Previous posts in this discussion:
PostBanality of Evil and the Evil of Banality (John Heelan, UK, 06/03/17 10:41 am)
In response to Tor Guimaraes (June 3rd), one should also remember Hannah Arendt's book about the Eichmann trial The Banality of Evil, which Wiki describes as "In part, at least, the phrase refers to Eichmann's deportment at the trial as the man displayed neither guilt for his actions nor hatred for those trying him, claiming he bore no responsibility because he was simply 'doing his job' ('He did his duty...; he not only obeyed orders, he also obeyed the law.'") p. 135.
The scary thing is that, under circumstances, we all have an Eichmann inside us. Christoper Browning's book reverses the phrase to The Evil of Banality that describes Reserve Police Battalion 101 ordered to "The conclusion of the book, which was much influenced by the Milgram experiment on obedience, was that the men of Unit 101 were not demons or Nazi fanatics but ordinary middle-aged men of working-class background from Hamburg, who had been drafted but found unfit for military duty. In the course of the murderous Operation Reinhard, these men were ordered to round up Jews, and if there was not enough room for them on the trains, to shoot them. In other, more chilling cases, they were ordered simply to kill a specified number of Jews in a given town or area. In one instance, the commander of the unit gave his men the choice of opting out of this duty if they found it too unpleasant; the majority chose not to exercise that option, resulting in fewer than 15 men out of a battalion of 500 opting out. "
It is frightening that such behaviour was predicted by the Milgram experiment. Goldhagen's book Hitler's Willing Executioners paints a similar picture.
JE comments: It's surprising that even 15 would "opt out" of participating in the slaughter, as the dissenters were certainly subjected to harassment and mob punishment for their principled stands.

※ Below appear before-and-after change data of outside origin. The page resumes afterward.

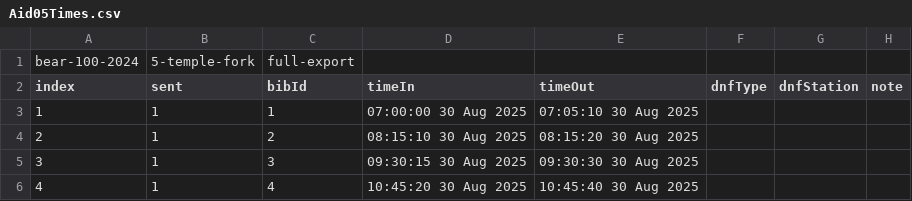
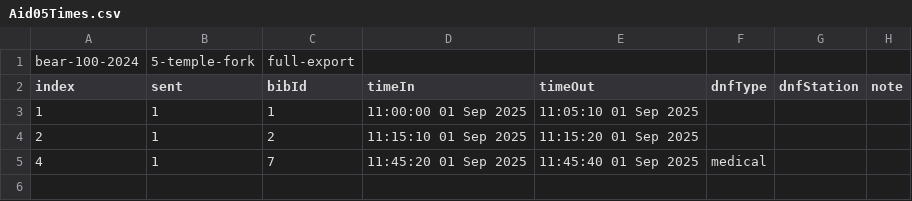
Before and after one commit to barcradio/ost-uploader, a CSV file: ost-uploader/resources/Aid05Times.csv, drawn as a sheet.

```diff
--- a/ost-uploader/resources/Aid05Times.csv
+++ b/ost-uploader/resources/Aid05Times.csv
@@ -2,5 +2,4 @@ bear-100-2024,5-temple-fork,full-export
 index,sent,bibId,timeIn,timeOut,dnfType,dnfStation,note
-1,1,1,07:00:00 30 Aug 2025,07:05:10 30 Aug 2025,,,
-2,1,2,08:15:10 30 Aug 2025,08:15:20 30 Aug 2025,,,
-3,1,3,09:30:15 30 Aug 2025,09:30:30 30 Aug 2025,,,
-4,1,4,10:45:20 30 Aug 2025,10:45:40 30 Aug 2025,,,
+1,1,1,11:00:00 01 Sep 2025,11:05:10 01 Sep 2025,,,
+2,1,2,11:15:10 01 Sep 2025,11:15:20 01 Sep 2025,,,
+4,1,7,11:45:20 01 Sep 2025,11:45:40 01 Sep 2025,medical,,
```
Also changed, not shown: 11 other files.
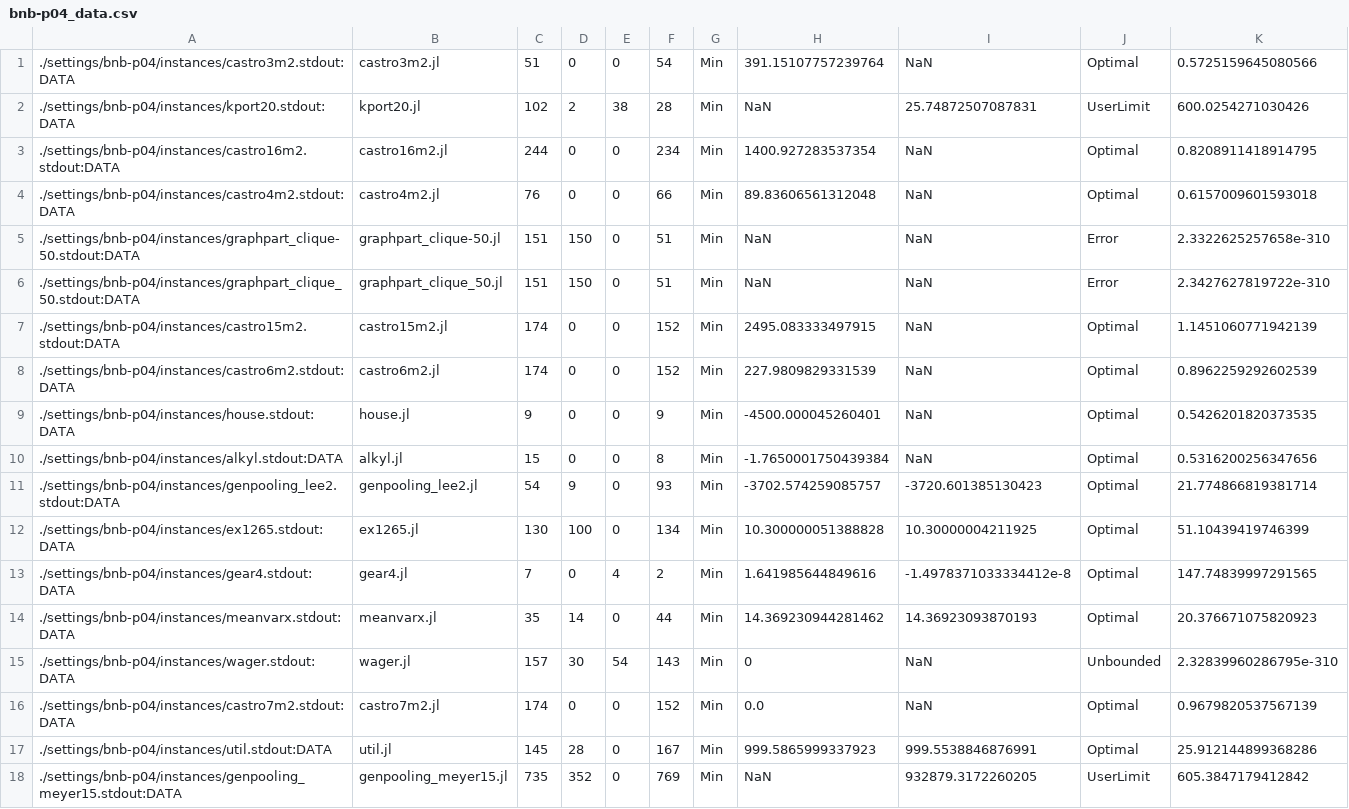
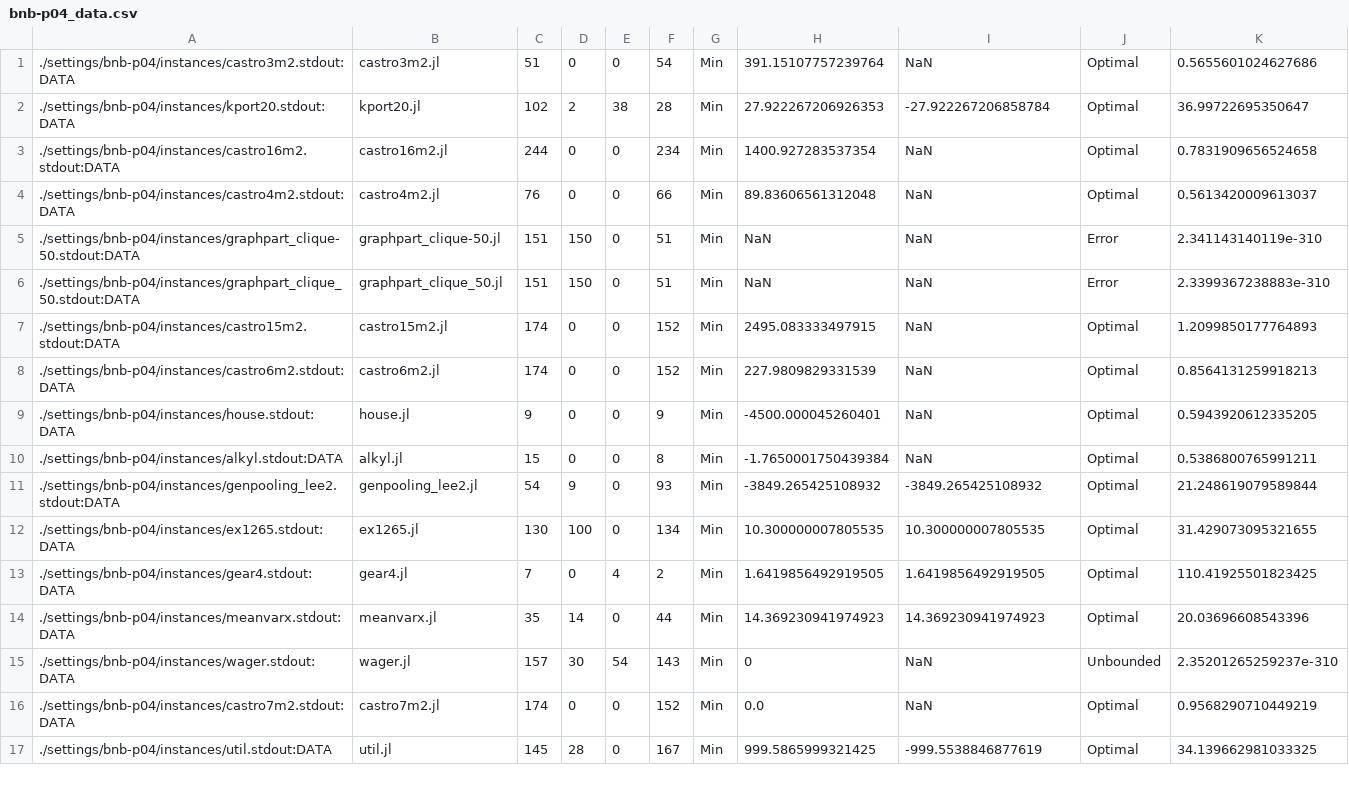
Before and after one commit to Wikunia/BnBVisual, a CSV file: data/bnb-p04_data.csv, drawn as a sheet; only a part is shown; the diff covers the shown part only.

```diff
--- a/data/bnb-p04_data.csv
+++ b/data/bnb-p04_data.csv
@@ -1,18 +1,17 @@
-./settings/bnb-p04/instances/castro3m2.stdout:DATA, castro3m2.jl, 51, 0, 0, 54, Min, 391.15107757239764, NaN, Optimal, 0.5725159645080566
-./settings/bnb-p04/instances/kport20.stdout:DATA, kport20.jl, 102, 2, 38, 28, Min, NaN, 25.74872507087831, UserLimit, 600.0254271030426
-./settings/bnb-p04/instances/castro16m2.stdout:DATA, castro16m2.jl, 244, 0, 0, 234, Min, 1400.927283537354, NaN, Optimal, 0.8208911418914795
-./settings/bnb-p04/instances/castro4m2.stdout:DATA, castro4m2.jl, 76, 0, 0, 66, Min, 89.83606561312048, NaN, Optimal, 0.6157009601593018
-./settings/bnb-p04/instances/graphpart_clique-50.stdout:DATA, graphpart_clique-50.jl, 151, 150, 0, 51, Min, NaN, NaN, Error, 2.3322625257658e-310
-./settings/bnb-p04/instances/graphpart_clique_50.stdout:DATA, graphpart_clique_50.jl, 151, 150, 0, 51, Min, NaN, NaN, Error, 2.3427627819722e-310
-./settings/bnb-p04/instances/castro15m2.stdout:DATA, castro15m2.jl, 174, 0, 0, 152, Min, 2495.083333497915, NaN, Optimal, 1.1451060771942139
-./settings/bnb-p04/instances/castro6m2.stdout:DATA, castro6m2.jl, 174, 0, 0, 152, Min, 227.9809829331539, NaN, Optimal, 0.8962259292602539
-./settings/bnb-p04/instances/house.stdout:DATA, house.jl, 9, 0, 0, 9, Min, -4500.000045260401, NaN, Optimal, 0.5426201820373535
-./settings/bnb-p04/instances/alkyl.stdout:DATA, alkyl.jl, 15, 0, 0, 8, Min, -1.7650001750439384, NaN, Optimal, 0.5316200256347656
-./settings/bnb-p04/instances/genpooling_lee2.stdout:DATA, genpooling_lee2.jl, 54, 9, 0, 93, Min, -3702.574259085757, -3720.601385130423, Optimal, 21.774866819381714
-./settings/bnb-p04/instances/ex1265.stdout:DATA, ex1265.jl, 130, 100, 0, 134, Min, 10.300000051388828, 10.30000004211925, Optimal, 51.10439419746399
-./settings/bnb-p04/instances/gear4.stdout:DATA, gear4.jl, 7, 0, 4, 2, Min, 1.641985644849616, -1.4978371033334412e-8, Optimal, 147.74839997291565
-./settings/bnb-p04/instances/meanvarx.stdout:DATA, meanvarx.jl, 35, 14, 0, 44, Min, 14.369230944281462, 14.36923093870193, Optimal, 20.376671075820923
-./settings/bnb-p04/instances/wager.stdout:DATA, wager.jl, 157, 30, 54, 143, Min, 0, NaN, Unbounded, 2.32839960286795e-310
-./settings/bnb-p04/instances/castro7m2.stdout:DATA, castro7m2.jl, 174, 0, 0, 152, Min, 0.0, NaN, Optimal, 0.9679820537567139
-./settings/bnb-p04/instances/util.stdout:DATA, util.jl, 145, 28, 0, 167, Min, 999.5865999337923, 999.5538846876991, Optimal, 25.912144899368286
-./settings/bnb-p04/instances/genpooling_meyer15.stdout:DATA, genpooling_meyer15.jl, 735, 352, 0, 769, Min, NaN, 932879.3172260205, UserLimit, 605.3847179412842
+./settings/bnb-p04/instances/castro3m2.stdout:DATA, castro3m2.jl, 51, 0, 0, 54, Min, 391.15107757239764, NaN, Optimal, 0.5655601024627686
+./settings/bnb-p04/instances/kport20.stdout:DATA, kport20.jl, 102, 2, 38, 28, Min, 27.922267206926353, -27.922267206858784, Optimal, 36.99722695350647
+./settings/bnb-p04/instances/castro16m2.stdout:DATA, castro16m2.jl, 244, 0, 0, 234, Min, 1400.927283537354, NaN, Optimal, 0.7831909656524658
+./settings/bnb-p04/instances/castro4m2.stdout:DATA, castro4m2.jl, 76, 0, 0, 66, Min, 89.83606561312048, NaN, Optimal, 0.5613420009613037
+./settings/bnb-p04/instances/graphpart_clique-50.stdout:DATA, graphpart_clique-50.jl, 151, 150, 0, 51, Min, NaN, NaN, Error, 2.341143140119e-310
+./settings/bnb-p04/instances/graphpart_clique_50.stdout:DATA, graphpart_clique_50.jl, 151, 150, 0, 51, Min, NaN, NaN, Error, 2.3399367238883e-310
+./settings/bnb-p04/instances/castro15m2.stdout:DATA, castro15m2.jl, 174, 0, 0, 152, Min, 2495.083333497915, NaN, Optimal, 1.2099850177764893
+./settings/bnb-p04/instances/castro6m2.stdout:DATA, castro6m2.jl, 174, 0, 0, 152, Min, 227.9809829331539, NaN, Optimal, 0.8564131259918213
+./settings/bnb-p04/instances/house.stdout:DATA, house.jl, 9, 0, 0, 9, Min, -4500.000045260401, NaN, Optimal, 0.5943920612335205
+./settings/bnb-p04/instances/alkyl.stdout:DATA, alkyl.jl, 15, 0, 0, 8, Min, -1.7650001750439384, NaN, Optimal, 0.5386800765991211
+./settings/bnb-p04/instances/genpooling_lee2.stdout:DATA, genpooling_lee2.jl, 54, 9, 0, 93, Min, -3849.265425108932, -3849.265425108932, Optimal, 21.248619079589844
+./settings/bnb-p04/instances/ex1265.stdout:DATA, ex1265.jl, 130, 100, 0, 134, Min, 10.300000007805535, 10.300000007805535, Optimal, 31.429073095321655
+./settings/bnb-p04/instances/gear4.stdout:DATA, gear4.jl, 7, 0, 4, 2, Min, 1.6419856492919505, 1.6419856492919505, Optimal, 110.41925501823425
+./settings/bnb-p04/instances/meanvarx.stdout:DATA, meanvarx.jl, 35, 14, 0, 44, Min, 14.369230941974923, 14.369230941974923, Optimal, 20.03696608543396
+./settings/bnb-p04/instances/wager.stdout:DATA, wager.jl, 157, 30, 54, 143, Min, 0, NaN, Unbounded, 2.35201265259237e-310
+./settings/bnb-p04/instances/castro7m2.stdout:DATA, castro7m2.jl, 174, 0, 0, 152, Min, 0.0, NaN, Optimal, 0.9568290710449219
+./settings/bnb-p04/instances/util.stdout:DATA, util.jl, 145, 28, 0, 167, Min, 999.5865999321425, -999.5538846877619, Optimal, 34.139662981033325
```
Also changed, not shown: 2 added rows, 4 removed rows and 60 edited cells elsewhere in this file, data/bnb-bs-mi_data.csv, data/bnb-p02_data.csv, 8 other files.
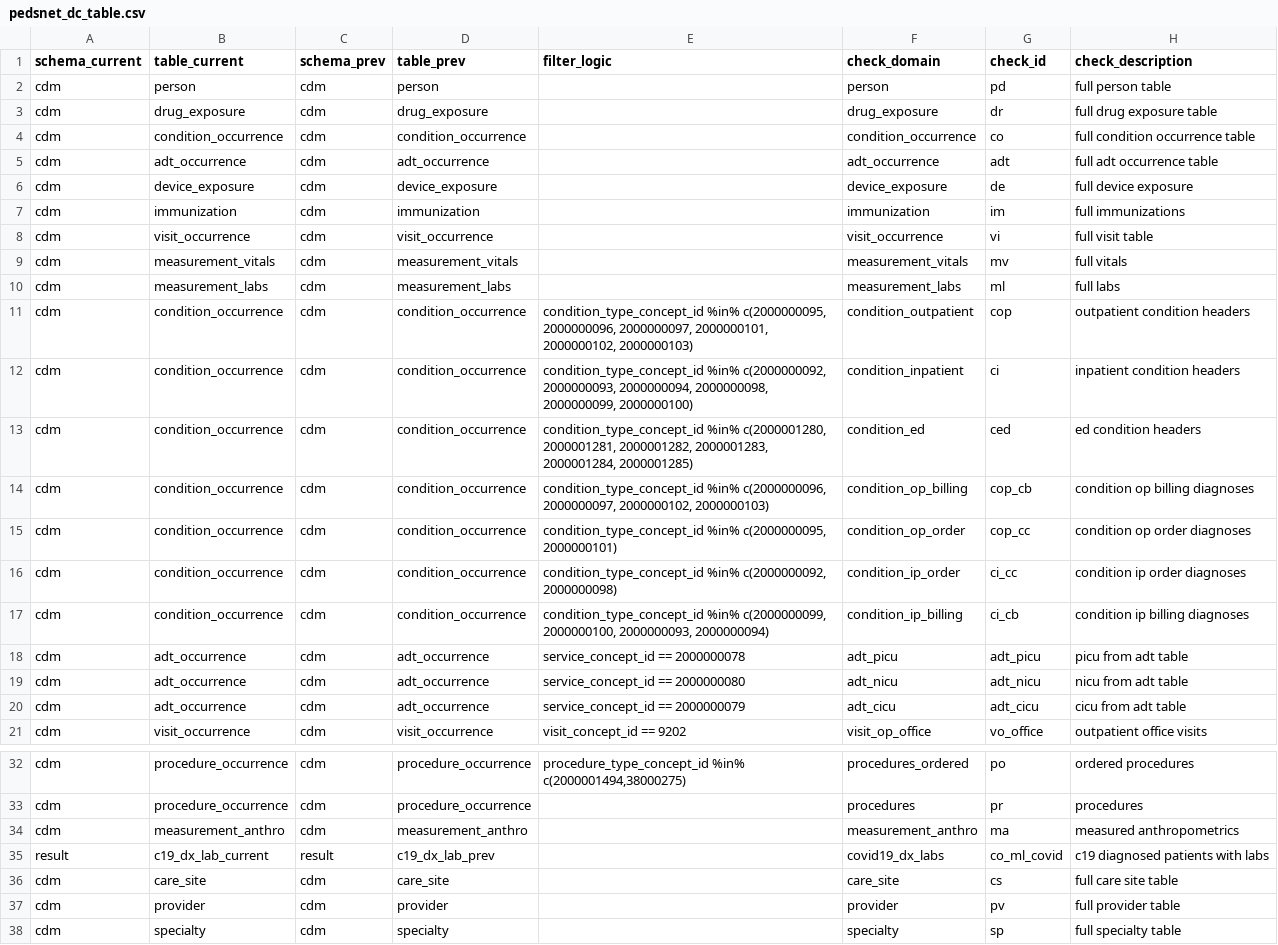
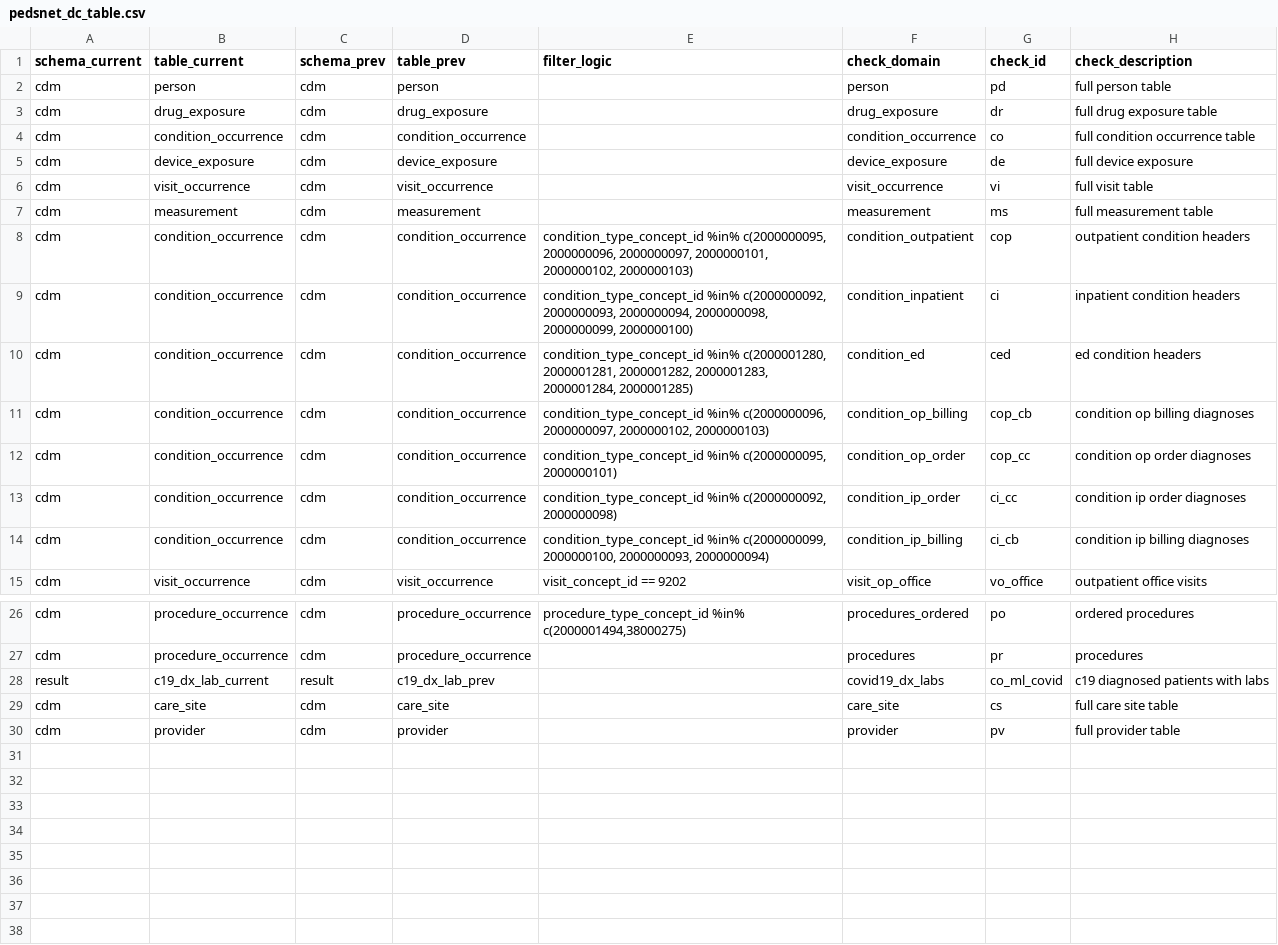
Before and after one commit to PEDSnet/pedsnet_ndq, a CSV file: specs/pedsnet_dc_table.csv, drawn as a sheet; only a part is shown, gaps mark what is left out.

```diff
--- a/specs/pedsnet_dc_table.csv
+++ b/specs/pedsnet_dc_table.csv
@@ -4,8 +4,5 @@ cdm,drug_exposure,cdm,drug_exposure,,drug_exposure,dr,full drug exposure table
 cdm,condition_occurrence,cdm,condition_occurrence,,condition_occurrence,co,full condition occurrence table
-cdm,adt_occurrence,cdm,adt_occurrence,,adt_occurrence,adt,full adt occurrence table
 cdm,device_exposure,cdm,device_exposure,,device_exposure,de,full device exposure
-cdm,immunization,cdm,immunization,,immunization,im,full immunizations
 cdm,visit_occurrence,cdm,visit_occurrence,,visit_occurrence,vi,full visit table
-cdm,measurement_vitals,cdm,measurement_vitals,,measurement_vitals,mv,full vitals
-cdm,measurement_labs,cdm,measurement_labs,,measurement_labs,ml,full labs
+cdm,measurement,cdm,measurement,,measurement,ms,full measurement table
 cdm,condition_occurrence,cdm,condition_occurrence,"condition_type_concept_id %in% c(2000000095, 2000000096, 2000000097, 2000000101, 2000000102, 2000000103)",condition_outpatient,cop,outpatient condition headers
@@ -17,5 +14,2 @@ cdm,condition_occurrence,cdm,condition_occurrence,"condition_type_concept_id %in
 cdm,condition_occurrence,cdm,condition_occurrence,"condition_type_concept_id %in% c(2000000099, 2000000100, 2000000093, 2000000094)",condition_ip_billing,ci_cb,condition ip billing diagnoses
-cdm,adt_occurrence,cdm,adt_occurrence,service_concept_id == 2000000078,adt_picu,adt_picu,picu from adt table
-cdm,adt_occurrence,cdm,adt_occurrence,service_concept_id == 2000000080,adt_nicu,adt_nicu,nicu from adt table
-cdm,adt_occurrence,cdm,adt_occurrence,service_concept_id == 2000000079,adt_cicu,adt_cicu,cicu from adt table
 cdm,visit_occurrence,cdm,visit_occurrence,visit_concept_id == 9202,visit_op_office,vo_office,outpatient office visits
@@ -33,3 +27,2 @@ cdm,procedure_occurrence,cdm,procedure_occurrence,"procedure_type_concept_id %in
 cdm,procedure_occurrence,cdm,procedure_occurrence,,procedures,pr,procedures
-cdm,measurement_anthro,cdm,measurement_anthro,,measurement_anthro,ma,measured anthropometrics
 result,c19_dx_lab_current,result,c19_dx_lab_prev,,covid19_dx_labs,co_ml_covid,c19 diagnosed patients with labs
@@ -37,2 +30 @@ cdm,care_site,cdm,care_site,,care_site,cs,full care site table
 cdm,provider,cdm,provider,,provider,pv,full provider table
-cdm,specialty,cdm,specialty,,specialty,sp,full specialty table
```
Also changed, not shown: specs/pedsnet_bmc_table.csv, specs/pedsnet_ecp_table.csv, 13 other files.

Here's a refresher on the classic Milgram experiments, whereby the "teacher" was encouraged to send electric shocks to a "learner," who was in reality an actor participating in the experiment.